Big Sur: Deleting users after they have logged out

New Contributor

My team and I are trying to move away from DeepFreeze going forward with Big Sur but is kind of stumped on how to do it.

We work in a student lab with 200 macs so ultimately, we want to delete the users profile after the student have logged out. We used DeepFreeze because we granted all student admin privileges (required by the lab policy) and so with DeepFreeze, all user changes was reverted including the creation of the user profile. However, we found the slow updates with DeepFreeze as a company for each Mac OS release annoying so we want to move away from it if possible.

A lot of old threads point to logout hooks, but that has been deprecated. Some have pointed in using Offset, but it doesn't seem to be updated with Big Sur nor do we want to be dependent on a community script that is not properly maintained.

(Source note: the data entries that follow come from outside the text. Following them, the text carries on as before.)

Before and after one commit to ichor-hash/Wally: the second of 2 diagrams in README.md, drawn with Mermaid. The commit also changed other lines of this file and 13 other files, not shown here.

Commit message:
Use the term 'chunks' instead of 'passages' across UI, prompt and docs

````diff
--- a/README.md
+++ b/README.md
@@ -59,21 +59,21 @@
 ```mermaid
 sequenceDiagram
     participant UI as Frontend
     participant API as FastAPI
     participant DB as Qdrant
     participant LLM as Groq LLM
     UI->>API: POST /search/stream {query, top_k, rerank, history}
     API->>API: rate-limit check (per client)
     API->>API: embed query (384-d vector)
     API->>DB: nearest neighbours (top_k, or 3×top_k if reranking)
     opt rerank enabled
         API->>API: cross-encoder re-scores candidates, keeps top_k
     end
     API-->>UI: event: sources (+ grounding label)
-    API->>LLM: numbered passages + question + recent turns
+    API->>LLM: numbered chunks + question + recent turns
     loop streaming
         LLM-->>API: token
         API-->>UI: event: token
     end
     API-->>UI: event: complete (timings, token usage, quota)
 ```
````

Has anyone successfully created a workflow to delete user profiles after user logs out in Big Sur? Our last resort would be running a script when the lab closes to remove all user profiles, but that would only be a workaround for us.

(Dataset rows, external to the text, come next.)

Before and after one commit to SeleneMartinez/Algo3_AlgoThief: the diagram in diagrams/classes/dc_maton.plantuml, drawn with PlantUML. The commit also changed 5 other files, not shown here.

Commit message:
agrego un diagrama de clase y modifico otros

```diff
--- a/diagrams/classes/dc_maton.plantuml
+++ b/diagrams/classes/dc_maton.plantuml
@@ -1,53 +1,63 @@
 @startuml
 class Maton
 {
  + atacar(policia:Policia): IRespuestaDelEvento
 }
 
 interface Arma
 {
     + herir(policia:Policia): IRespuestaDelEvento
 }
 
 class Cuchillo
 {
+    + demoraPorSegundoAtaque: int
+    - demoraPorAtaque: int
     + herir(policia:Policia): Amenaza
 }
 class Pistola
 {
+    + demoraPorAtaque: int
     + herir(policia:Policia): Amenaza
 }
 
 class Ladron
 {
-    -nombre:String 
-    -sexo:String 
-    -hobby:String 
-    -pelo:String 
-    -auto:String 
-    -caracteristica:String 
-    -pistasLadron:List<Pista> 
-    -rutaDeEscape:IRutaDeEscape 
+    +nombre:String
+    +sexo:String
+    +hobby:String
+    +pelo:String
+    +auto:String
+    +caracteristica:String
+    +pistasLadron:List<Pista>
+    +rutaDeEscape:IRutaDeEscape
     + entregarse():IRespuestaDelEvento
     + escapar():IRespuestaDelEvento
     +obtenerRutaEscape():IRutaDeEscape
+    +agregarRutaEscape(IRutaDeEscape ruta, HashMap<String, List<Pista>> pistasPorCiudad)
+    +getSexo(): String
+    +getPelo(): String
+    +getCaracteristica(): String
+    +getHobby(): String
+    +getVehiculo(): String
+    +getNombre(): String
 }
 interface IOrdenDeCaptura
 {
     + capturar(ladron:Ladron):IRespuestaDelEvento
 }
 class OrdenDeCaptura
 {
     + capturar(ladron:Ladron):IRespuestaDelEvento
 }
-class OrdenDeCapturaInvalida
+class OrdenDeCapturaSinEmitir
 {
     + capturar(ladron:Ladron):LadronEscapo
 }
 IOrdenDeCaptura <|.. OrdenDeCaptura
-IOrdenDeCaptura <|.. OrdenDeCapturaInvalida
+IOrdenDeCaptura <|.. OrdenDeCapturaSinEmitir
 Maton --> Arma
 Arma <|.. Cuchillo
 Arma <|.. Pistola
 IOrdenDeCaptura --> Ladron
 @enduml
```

Any tips/suggestions would be appreciated.



Hello, Have you found a solution to this? I use a script that worked in Mojave. Our students log in with their AD credentials. When they logout, it deletes the home folder. Found that it would delete the contents first then on next logout from a user, it would delete the whole folder. Would specify which admin home directories to keep along with the root. That all being said, it does not work with BigSur. Would be interested if you were able to find a solution.

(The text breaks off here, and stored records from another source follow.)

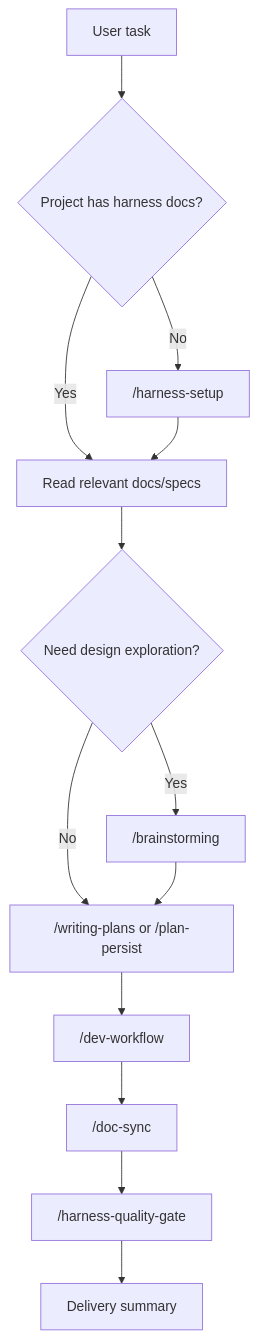
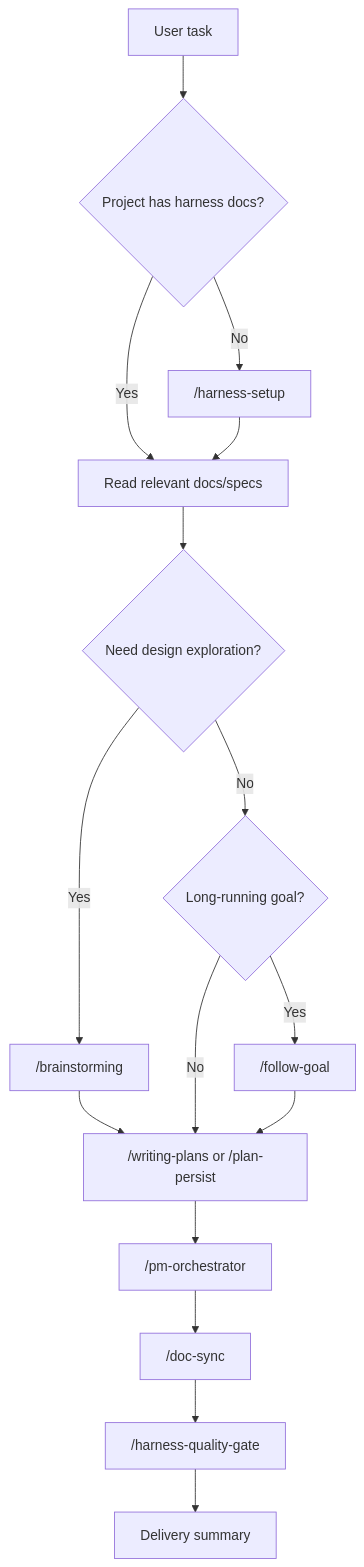
One commit to HumbleMaxiu/cc-harness changed the diagram in docs/guides/project-overview.md. Above: the diagram before and after it, drawn with Mermaid. The commit also changed other lines of this file and 54 other files, not shown here.

````diff
--- a/docs/guides/project-overview.md
+++ b/docs/guides/project-overview.md
@@ -48,15 +49,18 @@
 ```mermaid
 flowchart TD
     Start["User task"] --> Setup{"Project has harness docs?"}
     Setup -->|No| HarnessSetup["/harness-setup"]
     Setup -->|Yes| Scope["Read relevant docs/specs"]
     HarnessSetup --> Scope
     Scope --> Explore{"Need design exploration?"}
     Explore -->|Yes| Brain["/brainstorming"]
-    Explore -->|No| Plan["/writing-plans or /plan-persist"]
+    Explore -->|No| LongGoal{"Long-running goal?"}
     Brain --> Plan
-    Plan --> Dev["/dev-workflow"]
-    Dev --> Sync["/doc-sync"]
+    LongGoal -->|Yes| Goal["/follow-goal"]
+    LongGoal -->|No| Plan["/writing-plans or /plan-persist"]
+    Goal --> Plan
+    Plan --> PM["/pm-orchestrator"]
+    PM --> Sync["/doc-sync"]
     Sync --> Gate["/harness-quality-gate"]
     Gate --> Done["Delivery summary"]
 ```
````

New Contributor III

I moved my script to the start up trigger. Deletes all users except my local admin accounts  on restart. 

New Contributor III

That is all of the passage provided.